aaron stanford

Don’t get it twisted; we’re not calling X-Men: The Last Stand a good movie, but it’s far from the dumpster fire that it’s been made out to be over the years. For anyone who doesn’t remember or wasn’t born yet, X-Men was the first successful Marvel film franchise—ok, technically, it was Blade, but most moviegoers in 1998 had no idea Blade was a Marvel property—beating Spider-Man to the big screen by a couple of years.

Superman’s Fault

That means that almost by default, it was the first big superhero franchise to have any sort of major shakeup behind the scenes. The drama came in the form of director Bryan Singer jumping ship from Marvel to DC to direct Superman: Returns (2006), leaving the third X-Men movie without a director, that is until Brett Ratner stepped in.

Trouble Behind The Scenes

Look, for reasons we won’t get into here, both Singer and Ratner are widely considered garbage people, even by Hollywood standards. In 2006, however, Brett Ratner was considered the worst of the two—both as a director and a human being. As a result, many fans, out of loyalty to Singer and his first two “near perfect” X-Men movies—we’ll come back to that—went into X-Men: The Last Stand already expecting to hate it.

A Huge Disappointment After X-2

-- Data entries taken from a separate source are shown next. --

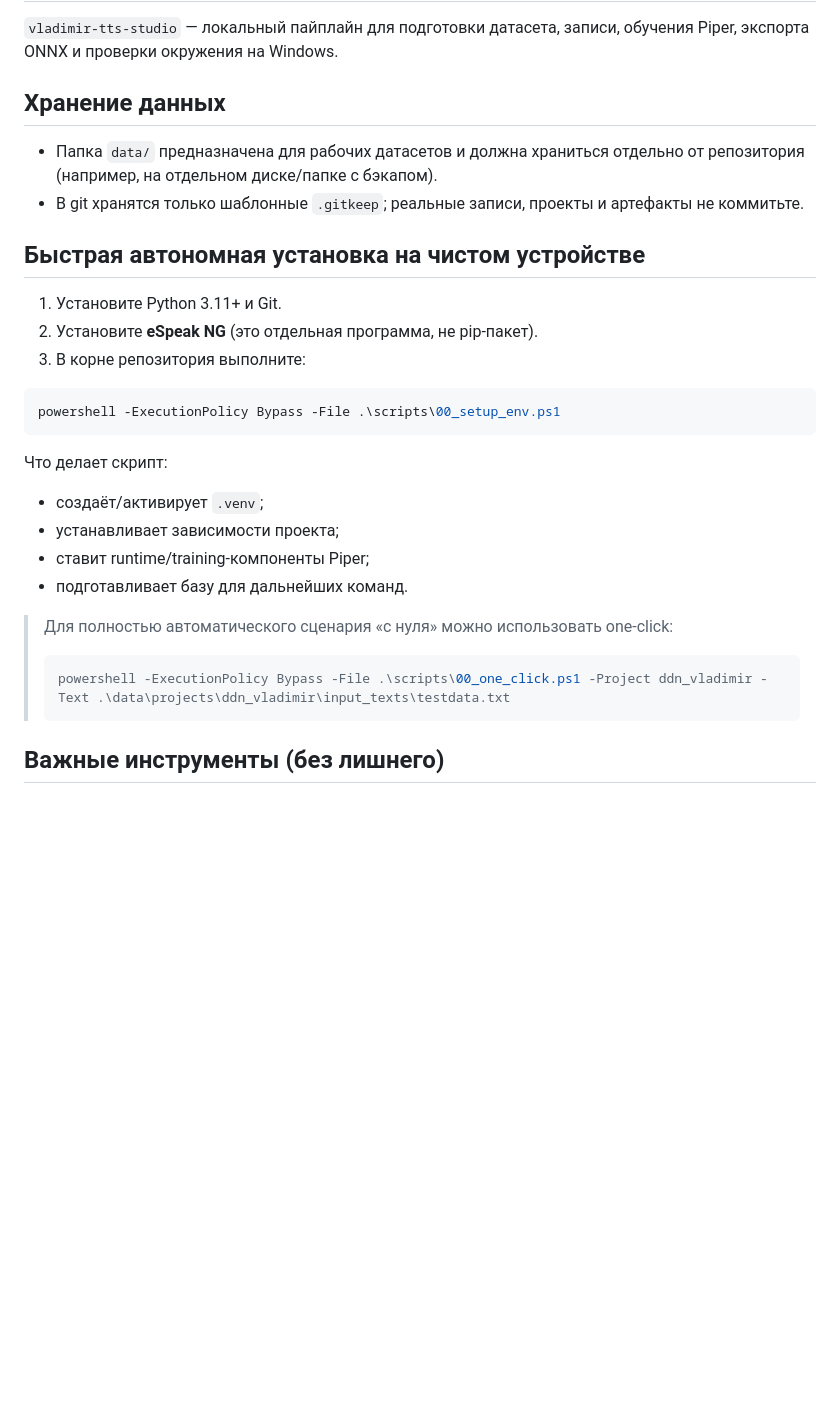
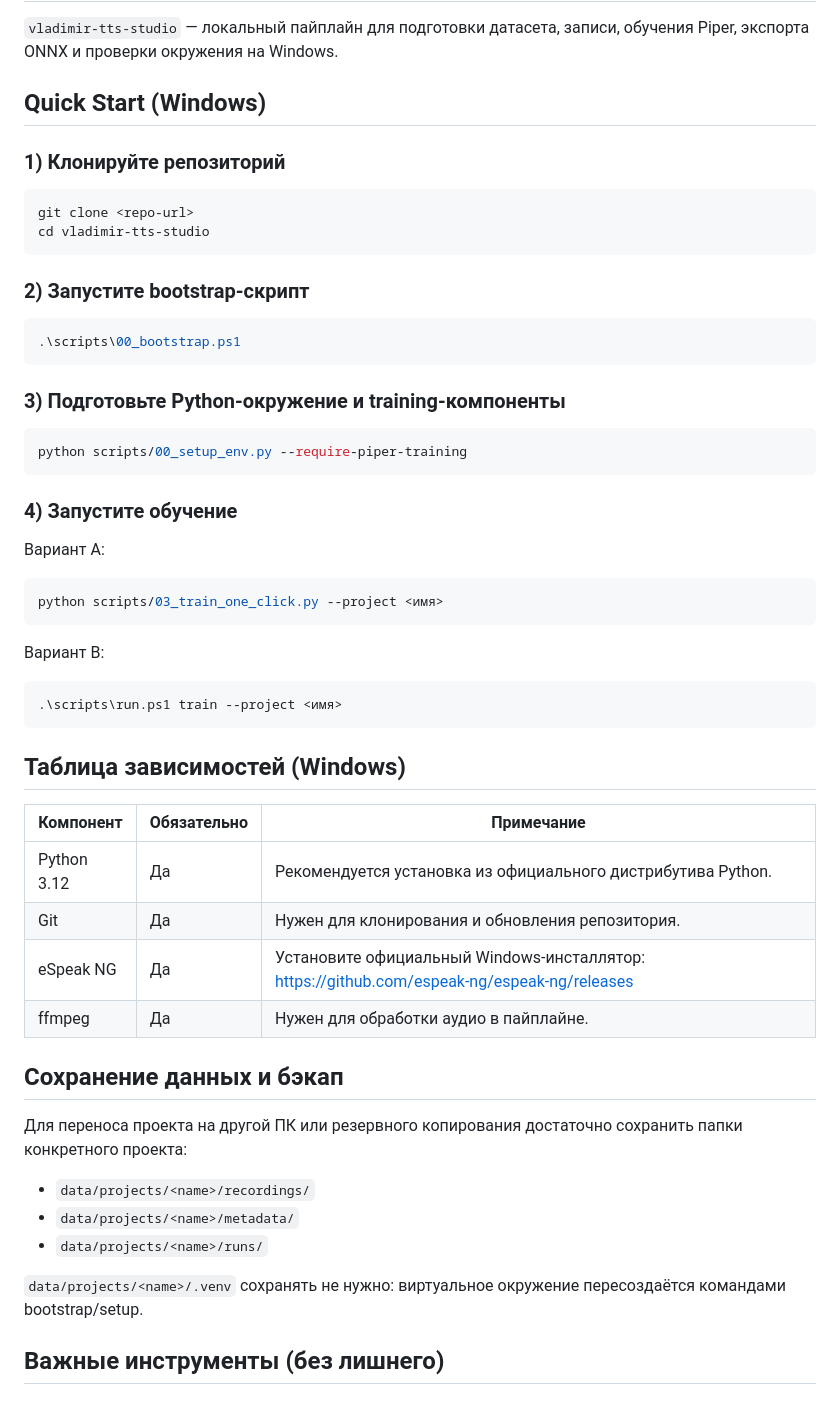
Before and after one commit to BladimirFreelance/vladimir-tts-studio, a Markdown page: README.md, the part around the change. Drawn GitHub-style; blank space fills up the shorter version.

Commit message:
docs: обновить quick start для Windows и бэкап данных

````diff
--- a/README.md
+++ b/README.md
@@ -3,32 +3,59 @@
 `vladimir-tts-studio` — локальный пайплайн для подготовки датасета, записи, обучения Piper, экспорта ONNX и проверки окружения на Windows.
 
 
-## Хранение данных
+## Quick Start (Windows)
 
-- Папка `data/` предназначена для рабочих датасетов и должна храниться отдельно от репозитория (например, на отдельном диске/папке с бэкапом).
-- В git хранятся только шаблонные `.gitkeep`; реальные записи, проекты и артефакты не коммитьте.
-
-## Быстрая автономная установка на чистом устройстве
-
-1) Установите Python 3.11+ и Git.
-2) Установите **eSpeak NG** (это отдельная программа, не pip-пакет).
-3) В корне репозитория выполните:
+### 1) Клонируйте репозиторий
 
 ```powershell
-powershell -ExecutionPolicy Bypass -File .\scripts\00_setup_env.ps1
+git clone <repo-url>
+cd vladimir-tts-studio
 ```
 
-Что делает скрипт:
-- создаёт/активирует `.venv`;
-- устанавливает зависимости проекта;
-- ставит runtime/training-компоненты Piper;
-- подготавливает базу для дальнейших команд.
+### 2) Запустите bootstrap-скрипт
 
-> Для полностью автоматического сценария «с нуля» можно использовать one-click:
->
-> ```powershell
-> powershell -ExecutionPolicy Bypass -File .\scripts\00_one_click.ps1 -Project ddn_vladimir -Text .\data\projects\ddn_vladimir\input_texts\testdata.txt
-> ```
+```powershell
+.\scripts\00_bootstrap.ps1
+```
+
+### 3) Подготовьте Python-окружение и training-компоненты
+
+```powershell
+python scripts/00_setup_env.py --require-piper-training
+```
+
+### 4) Запустите обучение
+
+Вариант A:
+
+```powershell
+python scripts/03_train_one_click.py --project <имя>
+```
+
+Вариант B:
+
+```powershell
+.\scripts\run.ps1 train --project <имя>
+```
+
+## Таблица зависимостей (Windows)
+
+| Компонент | Обязательно | Примечание |
+| --- | --- | --- |
+| Python 3.12 | Да | Рекомендуется установка из официального дистрибутива Python. |
+| Git | Да | Нужен для клонирования и обновления репозитория. |
+| eSpeak NG | Да | Установите официальный Windows-инсталлятор: https://github.com/espeak-ng/espeak-ng/releases |
+| ffmpeg | Да | Нужен для обработки аудио в пайплайне. |
+
+## Сохранение данных и бэкап
+
+Для переноса проекта на другой ПК или резервного копирования достаточно сохранить папки конкретного проекта:
+
+- `data/projects/<name>/recordings/`
+- `data/projects/<name>/metadata/`
+- `data/projects/<name>/runs/`
+
+`data/projects/<name>/.venv` сохранять не нужно: виртуальное окружение пересоздаётся командами bootstrap/setup.
 
 ## Важные инструменты (без лишнего)
 
````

For the most part, they did. Everyone did. X-Men (2000) and X-2 (2004) have critic scores of 82 percent and 85 percent on Rotten Tomatoes, respectively. Both films’ audience scores are roughly the same.

Meanwhile, X-Men: The Last Stand scored a less than-fresh 57 percent with critics and only slightly better 61 percent with moviegoers. A drop that big must signify a decline in quality, right? Not really. In hindsight, all three movies actually deserve scores closer to the 60 percent mark, and that’s being generous.

None Of The Fox X-Men Movies Are Great

We have something to tell you, and you’re not going to like it, but here goes: the first two X-Men movies aren’t very good. No, seriously. They don’t hold up. It’s not exactly Bryan Singer’s fault, either. X-Men was the first superhero ensemble movie of any note, and superhuman titans throwing each other around in live-action wasn’t really a thing that existed yet.

Hollywood Was Learning How To Do Superheroes

Singer did the best with what he had, but after close to twenty years in the MCU, it’s hard to look back at X-Men‘s awkward fight choreography and not cringe. That’s one area where X-Men the Last Stand easily trumps its predecessors. By the time X-3 came out, audiences had already sat through two Spider-Man movies, Hulk (2003), Daredevil (2003), The Punisher (2004), Fantastic Four (2005), and even Elektra (2005), and Hollywood had a better grasp on how to translate superheroes from the page to the screen.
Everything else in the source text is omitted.